Instead of cash, Jamaica agreed to provide the lands for development as its contribution. The 850 acres that the investors have already identified and will get are in Mammee Bay, St Ann (200 acres), and Caymanas (650 acres).
... 'Land could cost about US$20 million'
Some lawmakers on Wednesday expressed concern when NROCC's Managing Director Ivan Anderson told them at a Public Administration and Appropriations Committee (PAAC) meeting that there was no valuation.
Leslie Campbell, a government member of parliament, suggested that Jamaica may have agreed to provide lands to Chinese developers that would otherwise have attracted a significant cost if they were being sold. "I somehow get the impression that this is a little untidy arrangement. Some arrangements ought to have been put in place to factor in these very expensive lands."

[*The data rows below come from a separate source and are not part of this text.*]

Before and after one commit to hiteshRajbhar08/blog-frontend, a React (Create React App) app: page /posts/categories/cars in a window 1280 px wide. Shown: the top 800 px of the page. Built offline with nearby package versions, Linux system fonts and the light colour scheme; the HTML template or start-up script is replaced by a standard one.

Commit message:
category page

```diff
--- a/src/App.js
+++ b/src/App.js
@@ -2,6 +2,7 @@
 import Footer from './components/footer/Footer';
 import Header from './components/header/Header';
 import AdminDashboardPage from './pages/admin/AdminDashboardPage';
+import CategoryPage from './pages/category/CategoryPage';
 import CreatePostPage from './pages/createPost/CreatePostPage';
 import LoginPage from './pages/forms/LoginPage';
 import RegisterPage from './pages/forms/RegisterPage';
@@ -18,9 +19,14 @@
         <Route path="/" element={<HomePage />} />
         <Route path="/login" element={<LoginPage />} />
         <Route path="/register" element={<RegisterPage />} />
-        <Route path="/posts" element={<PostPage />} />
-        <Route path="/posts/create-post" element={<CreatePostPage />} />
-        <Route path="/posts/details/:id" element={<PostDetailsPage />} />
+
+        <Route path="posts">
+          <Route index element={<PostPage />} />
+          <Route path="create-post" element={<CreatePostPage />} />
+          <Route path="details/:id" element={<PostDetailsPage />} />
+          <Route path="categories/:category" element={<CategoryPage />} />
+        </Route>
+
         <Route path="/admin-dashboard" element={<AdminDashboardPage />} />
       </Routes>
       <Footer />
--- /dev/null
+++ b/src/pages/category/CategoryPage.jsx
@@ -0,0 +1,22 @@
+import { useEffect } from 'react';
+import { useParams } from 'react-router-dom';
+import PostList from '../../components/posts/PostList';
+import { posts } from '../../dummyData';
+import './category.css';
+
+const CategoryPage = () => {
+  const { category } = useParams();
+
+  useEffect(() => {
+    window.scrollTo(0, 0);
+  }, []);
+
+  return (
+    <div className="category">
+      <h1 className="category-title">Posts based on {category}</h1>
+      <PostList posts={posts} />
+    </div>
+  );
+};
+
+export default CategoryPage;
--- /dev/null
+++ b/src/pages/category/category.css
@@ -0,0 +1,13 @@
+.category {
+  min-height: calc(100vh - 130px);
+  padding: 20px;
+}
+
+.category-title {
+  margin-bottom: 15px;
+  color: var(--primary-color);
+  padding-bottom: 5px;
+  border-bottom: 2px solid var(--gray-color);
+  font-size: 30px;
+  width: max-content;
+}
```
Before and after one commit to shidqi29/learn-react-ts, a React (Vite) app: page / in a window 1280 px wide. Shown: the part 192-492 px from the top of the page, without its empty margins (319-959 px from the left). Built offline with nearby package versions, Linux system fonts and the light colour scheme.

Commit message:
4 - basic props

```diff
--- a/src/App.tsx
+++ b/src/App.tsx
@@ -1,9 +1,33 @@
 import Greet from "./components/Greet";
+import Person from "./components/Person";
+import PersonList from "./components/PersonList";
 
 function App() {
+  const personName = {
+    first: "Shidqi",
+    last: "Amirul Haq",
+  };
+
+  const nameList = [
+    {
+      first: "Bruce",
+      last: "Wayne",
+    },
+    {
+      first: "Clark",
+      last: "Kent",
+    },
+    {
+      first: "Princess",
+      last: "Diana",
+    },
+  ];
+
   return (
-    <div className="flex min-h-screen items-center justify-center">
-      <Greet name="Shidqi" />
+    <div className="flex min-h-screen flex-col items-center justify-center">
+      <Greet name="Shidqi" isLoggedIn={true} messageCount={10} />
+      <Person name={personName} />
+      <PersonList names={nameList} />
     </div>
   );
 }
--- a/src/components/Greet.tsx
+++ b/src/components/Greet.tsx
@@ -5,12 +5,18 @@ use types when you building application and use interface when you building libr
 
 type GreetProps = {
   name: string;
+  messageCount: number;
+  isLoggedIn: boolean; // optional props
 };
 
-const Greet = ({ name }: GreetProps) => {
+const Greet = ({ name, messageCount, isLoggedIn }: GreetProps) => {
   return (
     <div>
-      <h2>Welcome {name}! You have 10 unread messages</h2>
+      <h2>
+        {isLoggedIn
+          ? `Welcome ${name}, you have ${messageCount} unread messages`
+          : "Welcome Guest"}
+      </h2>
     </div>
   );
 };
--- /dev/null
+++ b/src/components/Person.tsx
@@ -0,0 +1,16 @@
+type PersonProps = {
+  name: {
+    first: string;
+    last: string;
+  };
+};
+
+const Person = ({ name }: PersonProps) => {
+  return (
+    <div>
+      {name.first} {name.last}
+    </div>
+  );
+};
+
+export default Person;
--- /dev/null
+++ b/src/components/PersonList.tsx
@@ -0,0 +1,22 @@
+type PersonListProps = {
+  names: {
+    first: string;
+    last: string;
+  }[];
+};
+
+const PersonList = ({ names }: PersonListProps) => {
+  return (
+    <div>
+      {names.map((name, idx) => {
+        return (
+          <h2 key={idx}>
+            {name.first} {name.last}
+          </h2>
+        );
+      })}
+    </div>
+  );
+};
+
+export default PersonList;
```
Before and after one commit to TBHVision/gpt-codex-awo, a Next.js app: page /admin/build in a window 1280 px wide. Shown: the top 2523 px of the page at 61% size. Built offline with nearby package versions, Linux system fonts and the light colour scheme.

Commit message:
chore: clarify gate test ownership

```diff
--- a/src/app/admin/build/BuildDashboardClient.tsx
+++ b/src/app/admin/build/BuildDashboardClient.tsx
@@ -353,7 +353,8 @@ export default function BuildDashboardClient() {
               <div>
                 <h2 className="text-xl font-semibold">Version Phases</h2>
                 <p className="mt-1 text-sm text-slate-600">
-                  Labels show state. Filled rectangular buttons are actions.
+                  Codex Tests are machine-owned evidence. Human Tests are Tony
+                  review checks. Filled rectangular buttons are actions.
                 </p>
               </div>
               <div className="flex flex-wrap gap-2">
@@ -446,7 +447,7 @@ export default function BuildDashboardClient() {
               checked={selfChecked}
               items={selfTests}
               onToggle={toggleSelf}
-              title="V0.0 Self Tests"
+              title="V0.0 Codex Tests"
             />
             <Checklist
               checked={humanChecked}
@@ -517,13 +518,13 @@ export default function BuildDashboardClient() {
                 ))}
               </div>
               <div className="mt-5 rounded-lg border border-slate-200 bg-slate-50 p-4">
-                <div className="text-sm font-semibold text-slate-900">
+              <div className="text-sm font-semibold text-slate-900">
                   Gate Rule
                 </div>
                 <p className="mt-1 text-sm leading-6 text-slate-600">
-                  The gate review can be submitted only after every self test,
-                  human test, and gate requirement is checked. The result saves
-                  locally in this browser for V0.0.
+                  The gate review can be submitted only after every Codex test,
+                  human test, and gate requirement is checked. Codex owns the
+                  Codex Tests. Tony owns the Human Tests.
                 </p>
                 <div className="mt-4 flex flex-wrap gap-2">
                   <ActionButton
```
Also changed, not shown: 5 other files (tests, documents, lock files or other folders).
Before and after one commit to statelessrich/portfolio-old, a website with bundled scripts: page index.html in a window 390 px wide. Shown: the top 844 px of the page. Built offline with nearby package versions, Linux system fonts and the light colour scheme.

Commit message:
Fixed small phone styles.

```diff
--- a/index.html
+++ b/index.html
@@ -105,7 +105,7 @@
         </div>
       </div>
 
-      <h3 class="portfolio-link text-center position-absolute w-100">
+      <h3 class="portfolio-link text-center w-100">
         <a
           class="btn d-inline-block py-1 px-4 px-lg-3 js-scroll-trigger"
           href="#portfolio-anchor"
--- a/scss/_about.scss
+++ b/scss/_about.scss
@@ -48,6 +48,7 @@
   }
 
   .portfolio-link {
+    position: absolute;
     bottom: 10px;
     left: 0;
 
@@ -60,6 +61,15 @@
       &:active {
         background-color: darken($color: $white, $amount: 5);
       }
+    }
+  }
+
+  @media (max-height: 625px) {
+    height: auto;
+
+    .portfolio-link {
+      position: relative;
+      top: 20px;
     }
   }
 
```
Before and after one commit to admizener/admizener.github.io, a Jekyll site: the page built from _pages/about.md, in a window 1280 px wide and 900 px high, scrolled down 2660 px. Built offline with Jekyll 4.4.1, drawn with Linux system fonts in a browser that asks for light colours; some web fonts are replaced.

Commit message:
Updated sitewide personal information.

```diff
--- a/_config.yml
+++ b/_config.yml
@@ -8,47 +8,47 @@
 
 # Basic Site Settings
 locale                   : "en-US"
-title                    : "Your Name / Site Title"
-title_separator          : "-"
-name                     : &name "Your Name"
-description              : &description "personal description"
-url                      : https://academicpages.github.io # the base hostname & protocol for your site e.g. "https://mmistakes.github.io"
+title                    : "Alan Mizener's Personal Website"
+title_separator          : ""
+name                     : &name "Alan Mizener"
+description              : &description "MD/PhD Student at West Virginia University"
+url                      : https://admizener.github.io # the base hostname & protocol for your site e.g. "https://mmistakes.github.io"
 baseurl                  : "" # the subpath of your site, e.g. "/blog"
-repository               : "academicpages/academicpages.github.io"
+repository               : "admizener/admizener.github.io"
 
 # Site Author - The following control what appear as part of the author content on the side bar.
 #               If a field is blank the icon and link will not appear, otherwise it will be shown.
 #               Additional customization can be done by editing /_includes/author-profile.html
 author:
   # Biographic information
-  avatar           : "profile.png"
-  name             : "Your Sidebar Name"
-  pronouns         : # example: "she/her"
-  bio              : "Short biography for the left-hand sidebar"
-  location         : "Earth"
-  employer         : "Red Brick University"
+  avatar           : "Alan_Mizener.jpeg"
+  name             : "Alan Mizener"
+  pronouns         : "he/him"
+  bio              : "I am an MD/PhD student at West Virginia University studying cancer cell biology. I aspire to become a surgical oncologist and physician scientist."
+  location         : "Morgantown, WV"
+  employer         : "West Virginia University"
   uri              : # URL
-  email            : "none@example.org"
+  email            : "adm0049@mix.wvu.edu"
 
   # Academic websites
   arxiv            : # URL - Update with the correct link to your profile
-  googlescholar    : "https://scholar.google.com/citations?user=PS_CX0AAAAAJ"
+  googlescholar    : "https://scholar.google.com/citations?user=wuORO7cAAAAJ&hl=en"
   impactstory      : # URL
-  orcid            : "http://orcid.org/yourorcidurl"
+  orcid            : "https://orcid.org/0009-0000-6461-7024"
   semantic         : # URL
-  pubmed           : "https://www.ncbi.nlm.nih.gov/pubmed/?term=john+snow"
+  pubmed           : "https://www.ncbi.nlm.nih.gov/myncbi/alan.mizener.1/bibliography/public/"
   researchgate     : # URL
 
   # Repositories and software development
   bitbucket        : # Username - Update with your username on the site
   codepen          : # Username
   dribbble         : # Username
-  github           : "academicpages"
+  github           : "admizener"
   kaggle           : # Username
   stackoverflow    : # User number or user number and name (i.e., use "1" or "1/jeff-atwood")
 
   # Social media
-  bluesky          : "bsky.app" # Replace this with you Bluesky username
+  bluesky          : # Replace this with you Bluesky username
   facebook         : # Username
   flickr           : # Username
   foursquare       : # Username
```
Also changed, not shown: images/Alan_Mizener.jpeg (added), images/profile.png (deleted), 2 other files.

The committee's chairman, Dr Wykeham McNeill, questioned the selection criteria, noting that there has to be "some reckoning" with the value of the land Jamaica was giving up.
Anderson explained that while there was no valuation, the cost of the properties was linked to the cost of acquiring lands for the construction of the 66-kilometres highway, and further, that a valuation was not necessary because the lands were state-owned.
"We have an average cost based on what we're acquiring for the highway, and if we use the same number, we can apply it also to the 1,200 acres because at the time, we would not have known exactly where the lands would have been." He said that the lands to build the highway cost J$2.1 million per acre, and when the land to be transferred is calculated at that rate, the cost could be about US$20 million.
According to Anderson, Jamaica was "well ahead of the game" by providing the land because it is costing the Government "far less" than if it had to pump cash into the project.
The MPs questioned the lack of the valuation after the NROCC head revealed that China Harbour would not be making a profit for another 20 years. This is because yearly costs for operations (US$15 million) and debt servicing (US$30 million) far exceed the US$18 million made annually from revenue. The highway was fully opened last year.
"Yes, yes, and yes," the contractor general said when asked if NROCC would have more explaining to do. "I believe the answers that were given (at PAAC) are answers that add to our interest in the matter. It will lead to us furthering our questioning and issuance of requisitions because there are still some matters that we believe need clarification."
Telephone calls to Davies went unanswered.